Driving a carrier or tractor trailer is an important job and doing it well and safely takes the full attention of the driver. Drivers should be completely focused on what they are doing, where they are going, and what’s happening around them. Professional drivers know this and as such, are always aware of their driving and constantly perform a visual check of their surroundings.
Nonetheless, many amateurs and in some few cases “veteran” drivers may become relaxed while behind the wheel and begin to do things or display behavior that is detrimental to their safety. They assume that they can multitask while keeping a watchful eye on the road. However, this reduces their vigilance, resulting in minor mishaps and more often, major road accidents. Here are 3 things that professional truck drivers (and amateurs) should never ever do.
Don’t Text and Drive

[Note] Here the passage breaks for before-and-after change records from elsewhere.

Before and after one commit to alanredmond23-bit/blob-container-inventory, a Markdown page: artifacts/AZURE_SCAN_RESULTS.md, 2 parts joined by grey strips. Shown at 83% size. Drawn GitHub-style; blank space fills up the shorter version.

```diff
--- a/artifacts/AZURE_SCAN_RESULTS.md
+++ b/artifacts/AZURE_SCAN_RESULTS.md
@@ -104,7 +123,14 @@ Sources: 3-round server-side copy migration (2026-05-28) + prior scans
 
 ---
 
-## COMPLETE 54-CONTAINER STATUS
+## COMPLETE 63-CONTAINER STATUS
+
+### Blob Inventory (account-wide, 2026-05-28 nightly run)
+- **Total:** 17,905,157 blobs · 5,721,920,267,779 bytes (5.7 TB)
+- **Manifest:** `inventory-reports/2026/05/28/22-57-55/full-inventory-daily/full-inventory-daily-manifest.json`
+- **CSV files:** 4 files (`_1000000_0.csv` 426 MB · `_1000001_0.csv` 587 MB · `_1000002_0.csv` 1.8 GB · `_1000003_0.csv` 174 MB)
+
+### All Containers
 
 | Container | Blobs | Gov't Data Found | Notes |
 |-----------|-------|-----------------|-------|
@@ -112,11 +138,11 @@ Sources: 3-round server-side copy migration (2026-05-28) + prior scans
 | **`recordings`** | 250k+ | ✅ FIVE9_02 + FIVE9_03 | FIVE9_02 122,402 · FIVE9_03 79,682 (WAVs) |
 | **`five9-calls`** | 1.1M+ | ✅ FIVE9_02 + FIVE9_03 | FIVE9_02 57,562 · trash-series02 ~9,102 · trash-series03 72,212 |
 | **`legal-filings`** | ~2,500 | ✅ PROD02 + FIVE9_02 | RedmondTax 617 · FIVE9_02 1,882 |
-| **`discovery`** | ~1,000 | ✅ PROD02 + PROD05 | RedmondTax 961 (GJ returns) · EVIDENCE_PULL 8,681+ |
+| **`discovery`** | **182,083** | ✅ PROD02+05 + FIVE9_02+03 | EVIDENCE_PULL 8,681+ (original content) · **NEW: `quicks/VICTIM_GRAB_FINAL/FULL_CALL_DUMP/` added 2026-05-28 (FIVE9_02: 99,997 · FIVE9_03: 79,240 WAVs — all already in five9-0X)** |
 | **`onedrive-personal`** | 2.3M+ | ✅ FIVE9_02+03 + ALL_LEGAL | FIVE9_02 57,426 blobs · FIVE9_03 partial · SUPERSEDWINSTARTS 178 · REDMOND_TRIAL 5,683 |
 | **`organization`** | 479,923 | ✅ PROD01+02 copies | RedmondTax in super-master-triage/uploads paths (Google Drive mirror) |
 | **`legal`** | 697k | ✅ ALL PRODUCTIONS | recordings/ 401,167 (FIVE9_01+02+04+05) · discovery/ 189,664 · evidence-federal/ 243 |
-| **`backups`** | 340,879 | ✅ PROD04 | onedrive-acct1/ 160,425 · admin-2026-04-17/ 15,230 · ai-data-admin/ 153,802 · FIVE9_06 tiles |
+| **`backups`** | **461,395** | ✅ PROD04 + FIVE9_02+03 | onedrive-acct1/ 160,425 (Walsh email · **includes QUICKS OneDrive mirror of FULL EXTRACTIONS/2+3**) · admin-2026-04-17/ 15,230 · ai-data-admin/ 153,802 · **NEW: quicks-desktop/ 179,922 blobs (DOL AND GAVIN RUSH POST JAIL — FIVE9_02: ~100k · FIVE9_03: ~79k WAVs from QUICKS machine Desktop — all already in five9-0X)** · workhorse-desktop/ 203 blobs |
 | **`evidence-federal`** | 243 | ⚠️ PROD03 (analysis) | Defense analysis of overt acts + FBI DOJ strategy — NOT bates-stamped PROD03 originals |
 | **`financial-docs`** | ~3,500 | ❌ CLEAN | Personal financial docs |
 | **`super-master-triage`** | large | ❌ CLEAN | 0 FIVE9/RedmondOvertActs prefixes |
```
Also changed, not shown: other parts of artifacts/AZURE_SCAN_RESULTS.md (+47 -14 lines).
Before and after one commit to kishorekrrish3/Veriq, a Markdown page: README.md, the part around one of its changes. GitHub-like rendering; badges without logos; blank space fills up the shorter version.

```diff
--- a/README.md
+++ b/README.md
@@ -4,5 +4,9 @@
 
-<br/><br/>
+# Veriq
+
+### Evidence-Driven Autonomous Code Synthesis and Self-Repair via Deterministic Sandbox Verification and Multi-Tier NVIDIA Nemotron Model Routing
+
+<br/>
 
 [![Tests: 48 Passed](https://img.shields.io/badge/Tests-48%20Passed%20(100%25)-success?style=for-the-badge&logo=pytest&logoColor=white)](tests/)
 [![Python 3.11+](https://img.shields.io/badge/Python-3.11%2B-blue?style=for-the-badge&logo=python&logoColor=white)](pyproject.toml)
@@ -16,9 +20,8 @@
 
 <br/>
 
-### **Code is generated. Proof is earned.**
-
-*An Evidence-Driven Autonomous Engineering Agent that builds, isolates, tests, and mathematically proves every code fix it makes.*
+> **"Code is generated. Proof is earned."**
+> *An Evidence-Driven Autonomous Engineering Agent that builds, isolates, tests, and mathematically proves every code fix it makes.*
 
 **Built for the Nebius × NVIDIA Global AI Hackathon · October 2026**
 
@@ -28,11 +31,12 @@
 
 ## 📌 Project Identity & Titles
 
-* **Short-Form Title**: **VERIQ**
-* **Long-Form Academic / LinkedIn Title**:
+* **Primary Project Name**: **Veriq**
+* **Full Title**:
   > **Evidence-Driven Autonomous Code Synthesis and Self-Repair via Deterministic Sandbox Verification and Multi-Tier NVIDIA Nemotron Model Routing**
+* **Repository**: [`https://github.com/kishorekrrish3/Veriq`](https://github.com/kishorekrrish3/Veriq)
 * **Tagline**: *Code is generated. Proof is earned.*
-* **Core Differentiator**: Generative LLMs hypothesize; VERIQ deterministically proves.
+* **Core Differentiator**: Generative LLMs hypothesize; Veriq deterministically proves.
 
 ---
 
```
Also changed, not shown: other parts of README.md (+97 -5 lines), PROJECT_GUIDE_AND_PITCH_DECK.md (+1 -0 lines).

There is never an occasion that should prompt a driver to text when behind the wheels of a carrier, except of course, the vehicle is at a complete stop and safely parked. Drivers who do so have a blatant disregard for their own safety and that of other road users. Texting is a major distraction and can prevent drivers from doing important things such as constantly checking the mirrors to keep an eye on blind spots and traffic, maintaining an adequate safety circle and safe operating distance around their vehicle and other road users (very essential for visibility), and looking ahead to anticipate trouble such as the reckless driving of road users ahead of them.
Never Disregard Gauges
Before embarking on a road trip, truck drivers should ensure that they perform an exhaustive check of all vehicular components to ensure that they good working condition. However, while on the road, issues can and will develop. Vehicle gauges are put in place as safety monitors and early warning systems to indicate potential mechanical or electrical problems ranging from tiny faults, to more often than not, serious malfunctions. Sometimes, even tiny faults can lead to much bigger problems if left unattended. Always perform routine checks of vehicular components before embarking on long and even short hauls. Drivers should also ensure that gauges are in proper working condition.
Don’t Drive When Tired
Although it should be obvious that individuals ought not to operate machinery when tired, especially one as big as a rig, statistics prove otherwise. Driver fatigue causes thousands of vehicular accidents every year and accounts for nearly 20 percent of all trucking-related road accidents. Among truck drivers, fatigue is an issue that causes serious concern and it is the responsibility of government, trucking companies, and drivers to ensure safe driving on our highways. With the ELD mandate, some trucking firms believe that they can dictate when a driver should be on the road; however, ELDs only state that a driver is legally capable of driving, and not that he/she is sufficiently rested. Truck drivers who are fatigued have reduced mental capacity, slower reaction time, and weakened attention span…all of which are recipes for road mishaps and accidents. Never ever drive when tired.